2. When planning your route on the RER or the Metro, always note the last station in the direction you're going. All of the signs will reference that last stop. This is to make sure you don't go the wrong way!

Enjoy the trip.

Posted by
12077 posts

Will you have a smart phone? When I visit I take my unlocked phone and buy a local SIM card. If you will have a phone with a smart card the RATP app works really well. If you don't have access to a SIM, use WiFi to plan your route using RATP before you leave your lodging then just follow that. The app shows walking maps to metro, times, lines, connections and a walking map at the other end to get where you are going. Buy metro carnets as needed and share them.

I also use the RER B to get downtown. It's a special ticket (but looks just like a metro ticket). It will get you into the area. If you can't walk from the RER, you will need another metro ticket from there. One metro ticket gets you from start to finish in Paris. Keep your ticket handy for connection ticket machines and metro personnel (who check tickets fairly regularly). My technique is to keep a supply of tickets in my left pocket and the current ticket in my right pocket. As soon as I'm done with the ticket, I trash it right away to avoid confusion with my good tickets.

I've had nothing but bad experiences with taxis in Paris, really only a few rides, the driver seemed to have less idea where to go than I did, plus you're in all the traffic.

Buying tickets can be a little confusing, starting with the automated RER machines at CDG. The first time the machine always seems to reject my card. If you ignore the rejection and/or try again, it seems you always end up with your ticket. The metro machines seem to be a little more predictable, when they work. I've found random machines seem to be out of order without actually saying so. If you have a problem, try a nearby machine. Same for gates, there are always a few that aren't working - just try another one (make sure you aren't using an old ticket).

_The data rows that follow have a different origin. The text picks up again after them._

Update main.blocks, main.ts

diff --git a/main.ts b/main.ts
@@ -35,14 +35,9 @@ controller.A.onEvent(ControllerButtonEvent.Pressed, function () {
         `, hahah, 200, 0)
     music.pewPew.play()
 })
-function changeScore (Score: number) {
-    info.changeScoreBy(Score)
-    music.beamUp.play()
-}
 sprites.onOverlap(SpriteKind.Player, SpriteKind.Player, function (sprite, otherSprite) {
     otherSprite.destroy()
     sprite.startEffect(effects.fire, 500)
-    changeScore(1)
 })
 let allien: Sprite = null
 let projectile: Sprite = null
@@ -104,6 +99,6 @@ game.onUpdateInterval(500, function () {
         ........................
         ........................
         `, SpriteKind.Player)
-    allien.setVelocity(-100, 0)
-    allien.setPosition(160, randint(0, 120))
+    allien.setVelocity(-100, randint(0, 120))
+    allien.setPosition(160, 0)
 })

After one or two trips, it will get easy quickly. On the RER into town keep a close eye on your stuff. I've never had a problem but there are supposed to be thieves. I travel very light with only a shoulder bag, I expect they prefer to target people who are trying to keep track of a lot of items.

Posted by
15 posts

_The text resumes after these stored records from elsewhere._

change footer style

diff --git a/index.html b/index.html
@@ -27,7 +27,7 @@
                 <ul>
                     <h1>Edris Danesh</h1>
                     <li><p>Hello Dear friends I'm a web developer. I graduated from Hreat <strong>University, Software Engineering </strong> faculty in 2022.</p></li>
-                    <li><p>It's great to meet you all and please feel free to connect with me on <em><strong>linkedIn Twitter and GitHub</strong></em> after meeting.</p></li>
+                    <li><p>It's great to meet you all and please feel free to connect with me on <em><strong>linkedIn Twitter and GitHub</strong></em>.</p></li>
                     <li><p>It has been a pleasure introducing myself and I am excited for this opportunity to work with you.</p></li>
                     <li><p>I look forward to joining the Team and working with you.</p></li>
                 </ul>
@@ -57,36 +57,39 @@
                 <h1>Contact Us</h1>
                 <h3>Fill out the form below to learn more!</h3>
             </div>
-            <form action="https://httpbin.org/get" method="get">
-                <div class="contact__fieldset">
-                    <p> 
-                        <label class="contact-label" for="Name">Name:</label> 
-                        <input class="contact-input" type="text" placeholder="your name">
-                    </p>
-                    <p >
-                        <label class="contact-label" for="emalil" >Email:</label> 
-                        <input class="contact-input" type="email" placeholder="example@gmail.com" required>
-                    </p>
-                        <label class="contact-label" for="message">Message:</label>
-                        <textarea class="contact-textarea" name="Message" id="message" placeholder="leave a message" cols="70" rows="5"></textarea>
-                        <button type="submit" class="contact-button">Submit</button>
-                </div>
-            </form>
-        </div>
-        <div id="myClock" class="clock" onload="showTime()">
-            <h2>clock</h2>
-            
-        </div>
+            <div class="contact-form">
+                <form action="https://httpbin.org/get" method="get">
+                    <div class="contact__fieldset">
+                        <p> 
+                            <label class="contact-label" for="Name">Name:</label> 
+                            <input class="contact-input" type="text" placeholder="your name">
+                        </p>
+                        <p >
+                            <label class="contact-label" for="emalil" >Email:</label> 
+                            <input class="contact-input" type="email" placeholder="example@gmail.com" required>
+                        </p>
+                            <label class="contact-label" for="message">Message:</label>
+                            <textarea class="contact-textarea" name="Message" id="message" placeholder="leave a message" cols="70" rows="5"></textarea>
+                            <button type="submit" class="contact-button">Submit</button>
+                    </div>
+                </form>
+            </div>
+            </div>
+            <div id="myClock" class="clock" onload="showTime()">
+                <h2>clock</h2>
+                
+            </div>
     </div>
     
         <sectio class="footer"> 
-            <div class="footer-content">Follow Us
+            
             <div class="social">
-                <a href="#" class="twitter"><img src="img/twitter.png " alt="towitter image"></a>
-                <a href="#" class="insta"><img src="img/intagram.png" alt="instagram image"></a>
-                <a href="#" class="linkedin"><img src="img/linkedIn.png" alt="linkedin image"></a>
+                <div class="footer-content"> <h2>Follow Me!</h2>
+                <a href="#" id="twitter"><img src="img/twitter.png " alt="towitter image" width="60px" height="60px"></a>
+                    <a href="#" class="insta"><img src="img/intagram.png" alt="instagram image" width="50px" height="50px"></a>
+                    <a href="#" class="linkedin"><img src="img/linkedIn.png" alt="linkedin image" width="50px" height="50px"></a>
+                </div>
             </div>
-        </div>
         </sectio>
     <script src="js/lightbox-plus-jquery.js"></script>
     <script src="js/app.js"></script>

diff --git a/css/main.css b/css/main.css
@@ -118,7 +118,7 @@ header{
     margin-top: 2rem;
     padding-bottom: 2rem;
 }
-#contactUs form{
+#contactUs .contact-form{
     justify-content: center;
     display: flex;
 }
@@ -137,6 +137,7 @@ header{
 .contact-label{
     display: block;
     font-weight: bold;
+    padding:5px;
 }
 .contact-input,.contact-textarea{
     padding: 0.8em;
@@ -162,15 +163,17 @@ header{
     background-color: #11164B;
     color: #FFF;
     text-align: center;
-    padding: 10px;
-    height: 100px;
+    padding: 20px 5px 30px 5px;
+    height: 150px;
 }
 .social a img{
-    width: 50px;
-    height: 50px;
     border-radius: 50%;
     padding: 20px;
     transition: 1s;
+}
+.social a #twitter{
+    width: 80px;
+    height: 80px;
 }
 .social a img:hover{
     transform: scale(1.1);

From the airport and to the airport as well, my wife and I arrange for a shuttle to pick us and deliver us right to our hotel (or in our case) apartment. It costs about 50 euro, but it's really convenient, especially returning to the airport. Just google Paris airport shuttle.

Posted by
11294 posts

" If you can't walk from the RER, you will need another metro ticket from there."

This is INCORRECT. If you take the RER from the airport, as long as you change to the Metro inside a station without leaving the system, you can use one ticket for the whole journey. You will need to re-insert your ticket when changing from the RER to the Metro, so keep it handy and un-crumpled.

"One metro ticket gets you from start to finish in Paris."

This is CORRECT, as long as you change inside a station without leaving the system.

Posted by
12077 posts

Harold, I know it's supposed to be that way but personal experience has always left me using an additional metro ticket to connect - even though I never went outside. It could be that I'm buying a 10 euro ticket into town rather than specifying a ticket to my destination station?